For the last four nights, protests and riots have ripped across Minneapolis in an explosion of pain and fury over the alleged murder of George Floyd, a black man, at the hands of white former Minneapolis Police officer Derek Chauvin. Early on Friday morning, people overran and torched the police department’s Third Precinct on Lake Street, in a diverse yet gentrifying South Minneapolis neighborhood near the nightclub where Chauvin and Floyd both worked security. Nearby buildings were looted or lit on fire, including corporate businesses like Target, as well as a Native American youth center and an under-construction affordable housing development.
Norah Long, a 51-year-old performing artist, lives in a condo above a grocery store a couple of blocks from the Third Precinct. I spoke with Long by phone on Friday afternoon, after a power outage, as she stood at a window watching the rising smoke and the National Guard down below. What follows is a condensed and edited transcript of her comments.
Today is not a typical day on Lake Street. Most days on Lake Street, you do not see people walking around with their cameras out, taking pictures like they’re at Disneyland. Everybody’s checking out, frankly, the destruction. It’s calm. It’s peaceful. It’s almost like they’re inside a museum. But they’re not in a museum.
The first day this started, the police were a strong force at the precinct. They were up on the roof, taking a stand. We were listening to a police scanner, and hearing them talk about, “Push that crowd back 50 feet to the west.” We were west. Things started moving this way. You could see it, literally store by store, move and move and move until we were right in the middle of it. Lots of glass breaking. Lots of explosions. Tires squealing. Running, yelling, shouting.
I know, in my heart, that the people, these crowds of protesters and rioters were not out here to harm people. That wasn’t the objective. But most people don’t know that there are three levels of condos in this building. They think it’s a corporate building. They don’t look up.
People were coming over in these waves. They’d gotten Pineda Tacos, which is this little family owned business. They got Subway, Dollar General. We were the next place. One of my neighbors is tall, imposing, lots of tattoos. I look like a Celtic violin player—nobody is gonna listen to me. But they listen to her. She was like, “Hold up. Look up.” She would point up and make [the protesters] look. She goes, “You see those three floors? People live there. Babies, elderly people. So you loot all you want—I’m all for it. But I don’t know which one of you is lighting the fires, and because of that, I’m not going to let you loot this building.”
People would totally just go, “Oh, yeah, thanks, man. That’s cool.” And they would just walk on to the next place.
Every single day I watch people go in and out of these businesses. And I watch the people pissing on the side of the buildings. Last night, I sat up here, and I watched seven kids wander over. I watched them pulling off the plywood. They were stacking the plywood, almost like a little bonfire pile by the door, and going inside. Then, pretty soon, smoke. And then they just moved right on to the next one.

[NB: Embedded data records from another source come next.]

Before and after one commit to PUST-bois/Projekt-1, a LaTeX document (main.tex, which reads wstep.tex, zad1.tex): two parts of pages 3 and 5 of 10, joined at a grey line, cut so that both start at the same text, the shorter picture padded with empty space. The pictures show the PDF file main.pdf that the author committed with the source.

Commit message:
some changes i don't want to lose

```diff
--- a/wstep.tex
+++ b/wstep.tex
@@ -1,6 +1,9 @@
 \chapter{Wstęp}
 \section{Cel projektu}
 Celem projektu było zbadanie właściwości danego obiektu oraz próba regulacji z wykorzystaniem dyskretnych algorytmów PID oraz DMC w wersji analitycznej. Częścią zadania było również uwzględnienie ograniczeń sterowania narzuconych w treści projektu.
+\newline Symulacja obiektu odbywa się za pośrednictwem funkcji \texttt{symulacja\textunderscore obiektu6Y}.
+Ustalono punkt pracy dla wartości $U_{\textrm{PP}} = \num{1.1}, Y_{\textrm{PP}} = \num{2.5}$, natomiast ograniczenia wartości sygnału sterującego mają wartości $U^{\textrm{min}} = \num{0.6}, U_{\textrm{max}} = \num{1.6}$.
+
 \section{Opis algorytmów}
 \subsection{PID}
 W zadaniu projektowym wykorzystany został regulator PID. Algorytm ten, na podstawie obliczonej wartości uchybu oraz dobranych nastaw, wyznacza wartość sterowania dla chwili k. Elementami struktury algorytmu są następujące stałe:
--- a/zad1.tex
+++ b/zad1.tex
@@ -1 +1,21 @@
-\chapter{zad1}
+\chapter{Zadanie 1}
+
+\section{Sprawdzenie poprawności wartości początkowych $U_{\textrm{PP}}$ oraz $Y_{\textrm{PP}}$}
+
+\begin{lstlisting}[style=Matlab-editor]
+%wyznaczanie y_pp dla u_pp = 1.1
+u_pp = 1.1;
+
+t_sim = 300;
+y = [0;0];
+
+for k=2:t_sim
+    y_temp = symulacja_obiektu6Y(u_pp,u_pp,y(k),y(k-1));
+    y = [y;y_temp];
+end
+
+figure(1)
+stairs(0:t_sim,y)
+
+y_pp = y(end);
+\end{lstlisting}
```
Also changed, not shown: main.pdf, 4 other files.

Fires are still smoldering everywhere. Look, the air in my neighborhood is noxious, but I am breathing. And that is more than can be said for George Floyd. I’m breathing a lot more easily than most of the people I’m watching walk around right now.
I’m white. Let me just put that out there. I have not experienced what our black and brown community has experienced—not just this week, but over decades and centuries. I can’t claim to know how that feels, or to have internalized, really, how it feels. That doesn’t mean that we all don’t feel the incredible grief of a really kind, lovely life being snuffed out, for no good reason. It’s heartbreaking, and it’s angering. Part of me understands the need for this explosion of energy.
The police presence wasn’t here for a long, long time. They weren’t here overnight. Then, as soon as the sun came up, all of a sudden there were fire engines. I was like, “Man, where have they been all night?” I understand—having the police here, when the police are the reason people are out, is probably not going to achieve the desired result. But as somebody who is, you know, living in the neighborhood, it is disconcerting to feel that lack of support. But what the hell—what do I think our black and brown communities have been feeling all these decades?
These are moments that teach us, that help us learn. Proximity is a great teacher. I have had so many people say to me, “Are you okay? You should get out.” Or, “Are you are right? We’re sending you love. We’re praying for you.” But I don’t want to get out. I have no interest in getting out. This is my home. This is my neighborhood. I want to be right where I am. Because getting out is part of the problem.